Rasi called upon social organizations to start adopting this proposal and to encourage youths to engage in it.
Rasi, in an article published by al-Massae newspaper, said that young people “waste” time during the pre-marriage stages that often includes a number of meetings between the couple, their families and lengthy discussions over what a marriage between the two would look like.
“At the end of all this, it is very likely that the marriage might not happen,” Rasi wrote.
“I have been living my whole life here in Morocco and I don’t think there is a problem with women marrying older,” said Samira Juma’a, a 26-year-old single woman currently working at an advertising agency in Casablanca.

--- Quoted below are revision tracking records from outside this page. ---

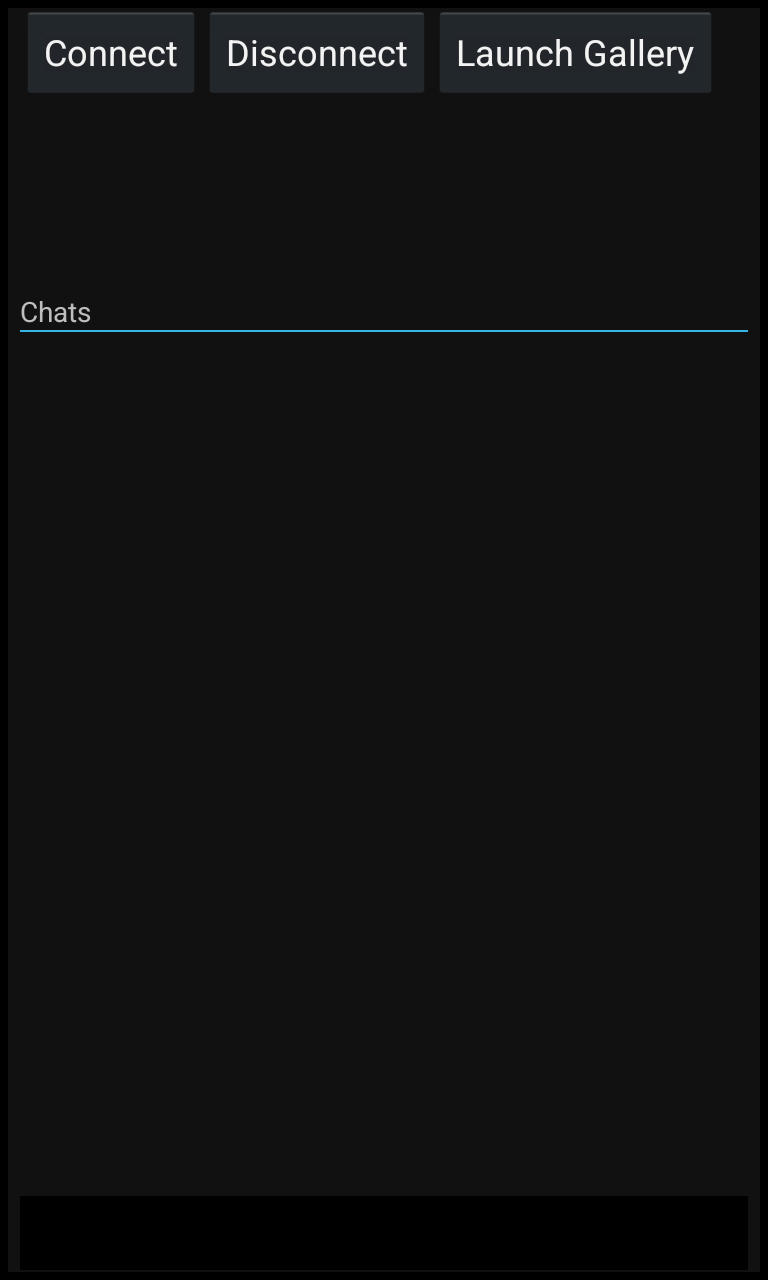
Repository: flyingbuffalo/AndroidTest
Layout: WiFiDirectDemo/res/layout/device_detail.xml
An editor plug-in stored every save of this project. The layout is shown before and after the next save, followed by the edit.
It is drawn on a 768 x 1280 px phone screen (xhdpi) without system bars, with theme android:Theme.Holo; the app's code is not run. Lists and similar views that code fills are empty.

Above is the layout before, as saved 2014-08-05 13:10:11.

After the next save:
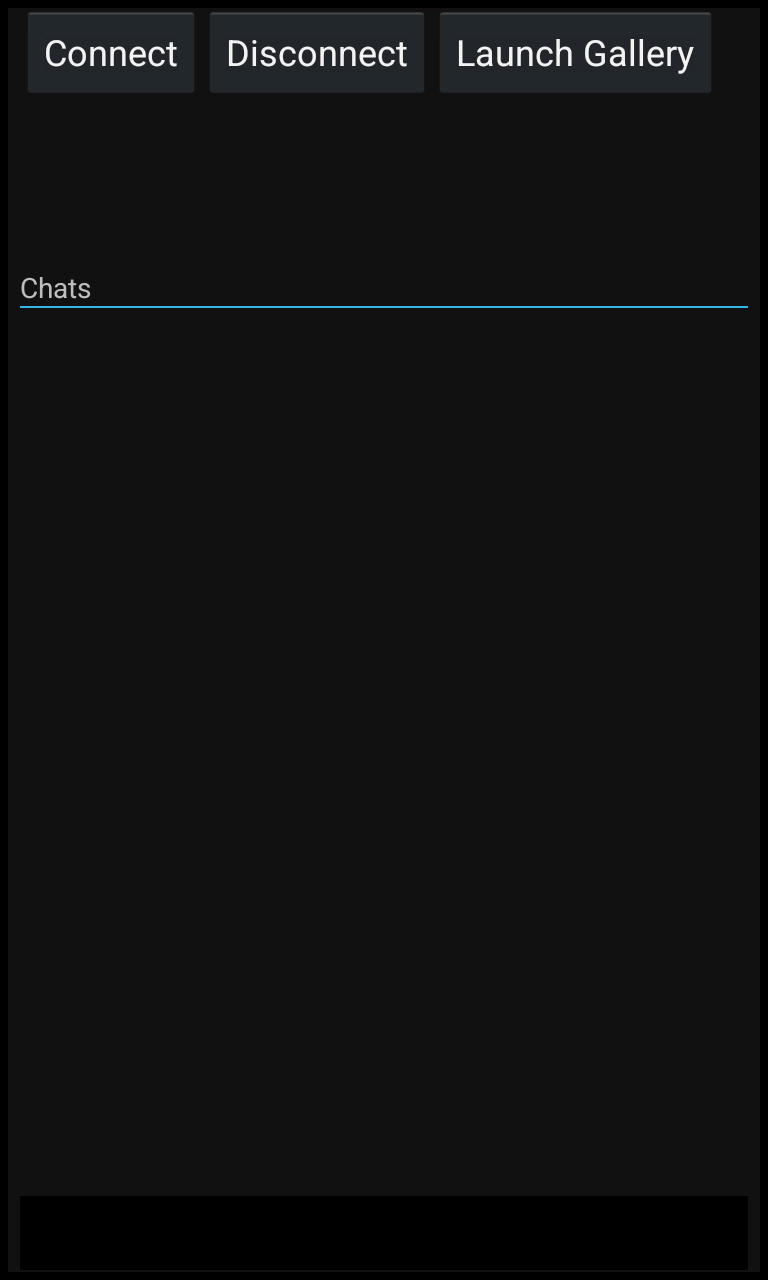
Saved 6 s later.
--- a/WiFiDirectDemo/res/layout/device_detail.xml
+++ b/WiFiDirectDemo/res/layout/device_detail.xml
@@ -54,7 +54,7 @@
             android:layout_height="wrap_content" />
 
         <TextView
-            android:layout_marginTop="20dp"
+            android:layout_marginTop="8dp"
 	        android:layout_width="fill_parent"
 	        android:layout_height="wrap_content"
 	        android:gravity="center_vertical"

It isn’t like Morocco is facing a huge crisis, women are just being smarter and want to live a little before marriage,” she told via telephone.
For Juma’a and others, the idea of speed dating, is part of the patriarchal society that has come to be synonymous with the Islamic world.
Rasi added that all participants are to write their feedback about each of the persons he/she met in one short sentence: “I want to meet him/her again” or “I do not want to meet him/her again.” The organizers would receive the feedback and sort all the papers to decide who wants to meet who again then contact the relevant participants for another date.
With the conservative nature of Moroccan society and Islamic countries in general, Rasi sees no harm in allowing a third party to accompany the women, as long as they do not interfere with the conversations.